The World on Fire
“The Power” Is Disbanded in Algeria

The Algerian security service, the DRS, has been one of the most vicious in the world—and as of this weekend, it is no more. The North African country’s aging, infirm strongman President Abdelaziz Bouteflika—or someone speaking from behind the throne—appears to have disbanded the body, known locally as “le pouvir” (the power), as part of an opaque struggle over his succession.

John Schindler and Benjamin Weinthal had a timely piece in the most recent Weekly Standard setting the scene and the stakes for this move:

Since independence, the shadowy and feared military intelligence service, the Department of Intelligence and Security, or DRS, has been the backbone of the corrupt system—what the Algerians call le pouvoir (the power) that runs the country.
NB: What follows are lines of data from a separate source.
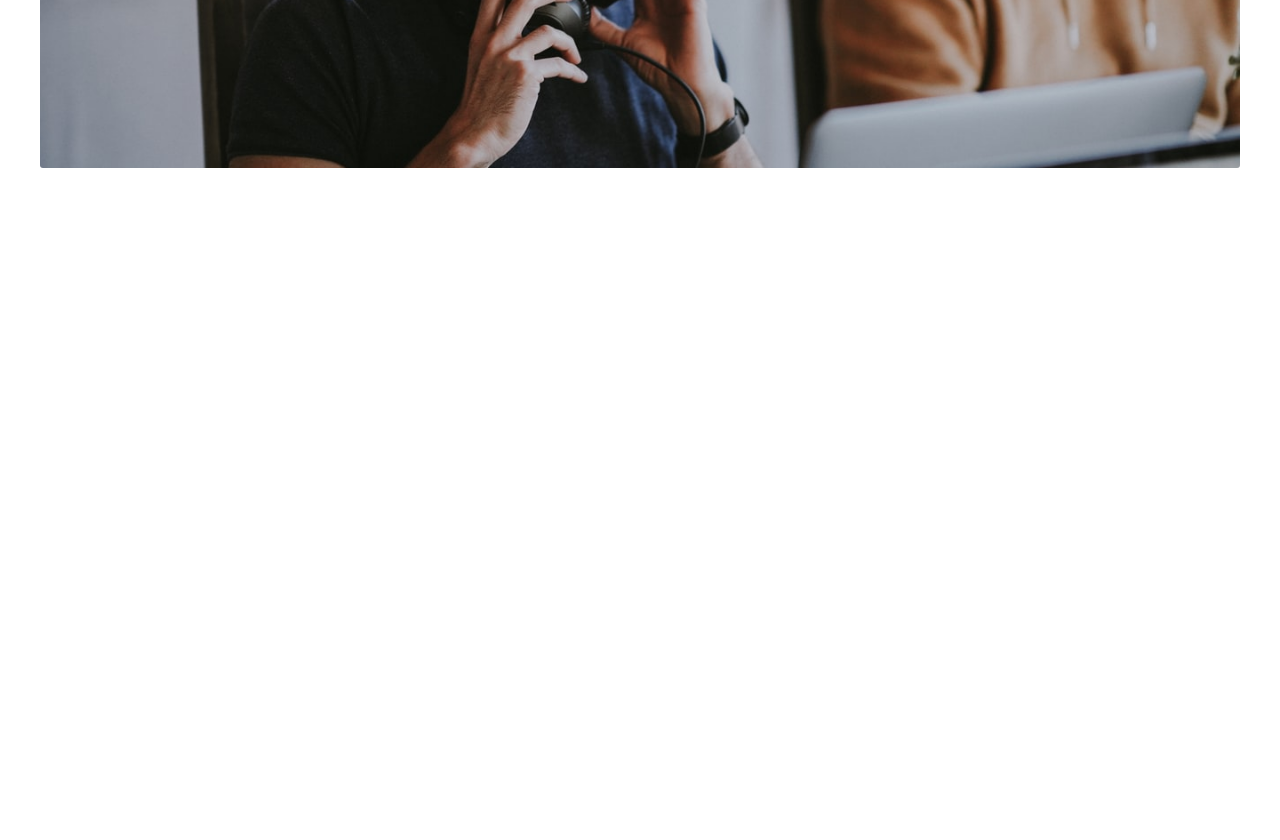
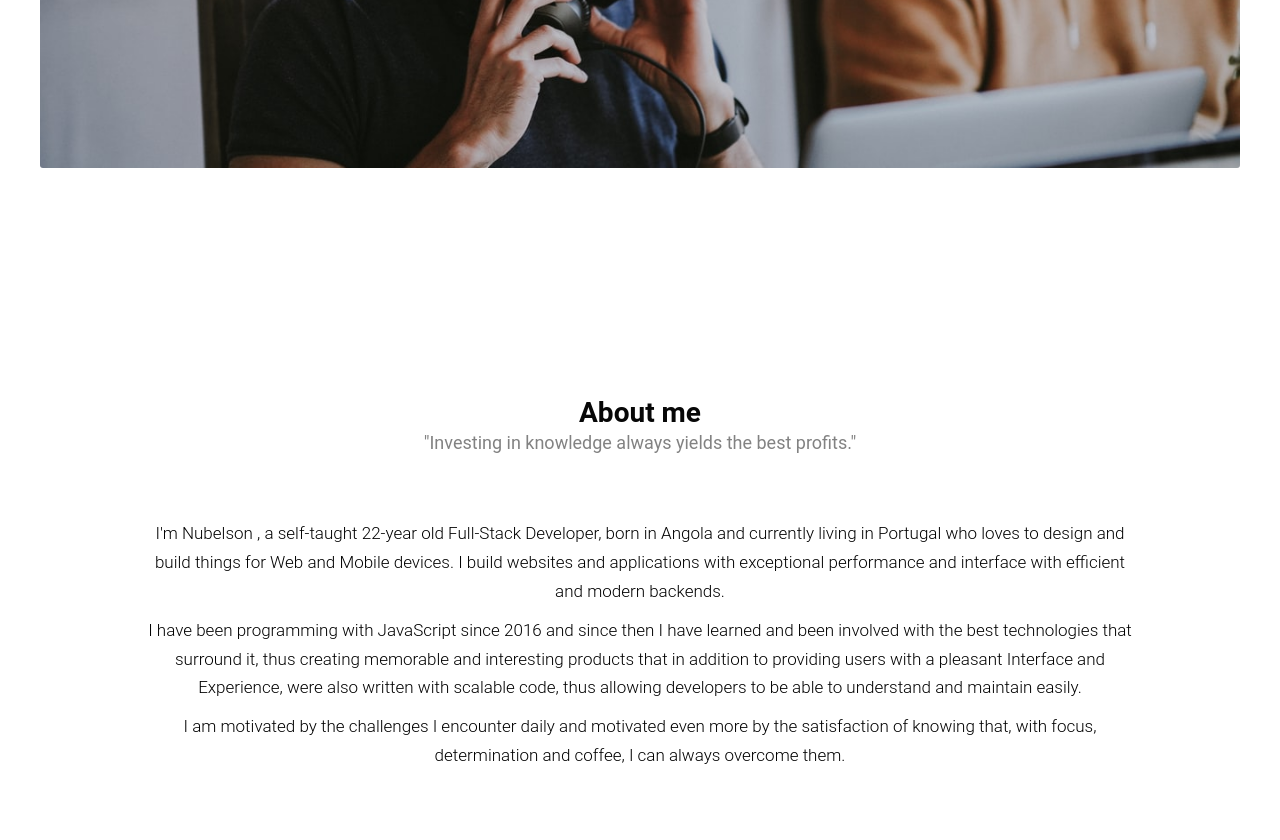
Before and after one commit to nublson/Portfolio-v2, a Gatsby site: page / in a window 1280 px wide. Shown: the part 652-1492 px from the top of the page. Before the commit the page ends 920 px from the top, so only its background shows below. Built offline with nearby package versions, Linux system fonts and the light colour scheme; Gatsby itself is replaced by a stand-in of ours.

Commit message:
feat(section): add About section

```diff
--- /dev/null
+++ b/src/components/UI/Heading.js
@@ -0,0 +1,27 @@
+import React from "react"
+import styled from "styled-components"
+
+const StyledHeading = styled.div`
+    text-align: center;
+    margin-bottom: 6rem;
+`
+const Title = styled.h2`
+    font-size: 2.8rem;
+    font-weight: bold;
+    color: var(--text-highlight);
+`
+const Subtitle = styled.p`
+    font-size: 1.8rem;
+    color: var(--text-grey);
+`
+
+const Heading = ({ title, subtitle }) => {
+    return (
+        <StyledHeading>
+            <Title>{title}</Title>
+            <Subtitle>"{subtitle}"</Subtitle>
+        </StyledHeading>
+    )
+}
+
+export default Heading
--- a/src/pages/index.js
+++ b/src/pages/index.js
@@ -2,11 +2,13 @@ import React from "react"
 import Layout from "../components/Layout"
 
 import Home from "../sections/Home"
+import About from "../sections/About"
 
 const App = () => {
     return (
         <Layout>
             <Home />
+            <About />
         </Layout>
     )
 }
--- /dev/null
+++ b/src/sections/About/index.js
@@ -0,0 +1,58 @@
+import React from "react"
+import { Content, StyledText } from "./styles"
+
+import {
+    StyledSection,
+    Container,
+    Wrapper,
+} from "../../components/Layout/elements"
+import Heading from "../../components/UI/Heading"
+
+const About = () => {
+    return (
+        <StyledSection>
+            <Container>
+                <Wrapper>
+                    <Content>
+                        <Heading
+                            title="About me"
+                            subtitle="Investing in knowledge always yields the best profits."
+                        />
+
+                        <StyledText>
+                            <p>
+                                I'm Nubelson , a self-taught 22-year old
+                                Full-Stack Developer, born in Angola and
+                                currently living in Portugal who loves to design
+                                and build things for Web and Mobile devices. I
+                                build websites and applications with exceptional
+                                performance and interface with efficient and
+                                modern backends.
+                            </p>
+                            <p>
+                                I have been programming with JavaScript since
+                                2016 and since then I have learned and been
+                                involved with the best technologies that
+                                surround it, thus creating memorable and
+                                interesting products that in addition to
+                                providing users with a pleasant Interface and
+                                Experience, were also written with scalable
+                                code, thus allowing developers to be able to
+                                understand and maintain easily.
+                            </p>
+                            <p>
+                                I am motivated by the challenges I encounter
+                                daily and motivated even more by the
+                                satisfaction of knowing that, with focus,
+                                determination and coffee, I can always overcome
+                                them.
+                            </p>
+                        </StyledText>
+                    </Content>
+                </Wrapper>
+            </Container>
+        </StyledSection>
+    )
+}
+
+export default About
--- /dev/null
+++ b/src/sections/About/styles.js
@@ -0,0 +1,16 @@
+import styled from "styled-components"
+
+export const Content = styled.div`
+    text-align: center;
+`
+
+export const StyledText = styled.div`
+    max-width: 100rem;
+    margin: 0 auto;
+    font-size: 1.7rem;
+    font-weight: 300;
+
+    p {
+        margin-bottom: 1rem;
+    }
+`
```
But the hold of the DRS may be slipping. In September, the hidden hand of the Algerian state ousted the head of the intelligence service, General Mohamed Mediène, popularly known as Toufik. Mediène had run the DRS since 1990 and was the world’s longest serving intelligence boss, but nobody had seen him in public in years, and few pictures of him existed. A widened purge of generals and senior officers largely coincided with Mediène’s removal, including the arrest in August of the head of counterterrorism, General Abdelkader Ait-Ouarabi.

The DRS was deeply nasty, and nobody will mourn its demise. (Its tricks, as Schindler has written elsewhere, included inflaming the country’s Islamist revolt in the ’90s with false-flag massacres of civilians.) On the other hand, the DRS has had a lot to do with keeping the country together and (relatively) free from the tumult of the Arab Spring. Moreover, there’s no promise its successor will be nicer. What this points to above all is growing instability in one of the most important states in Northern Africa. Algeria’s deep ties to France, where many Algerians live, and its position between Libya, Tunisia, Morocco, and Mali, among other states, makes it a regional keystone: If it goes, much else may too.

Nor is internal palace drama all that the Algerians have to worry about. Algeria’s oil-based economy is in deep trouble, and there’s an emerging Berber nationalist movement in its Kabylie region that hasn’t gotten nearly enough attention. All of which makes Algeria just another place the West needs to worry about, as so many parts of the world grow messier and messier.

Features Icon
show comments
© The American Interest LLC 2005-2017 About Us Masthead Submissions Advertise Customer Service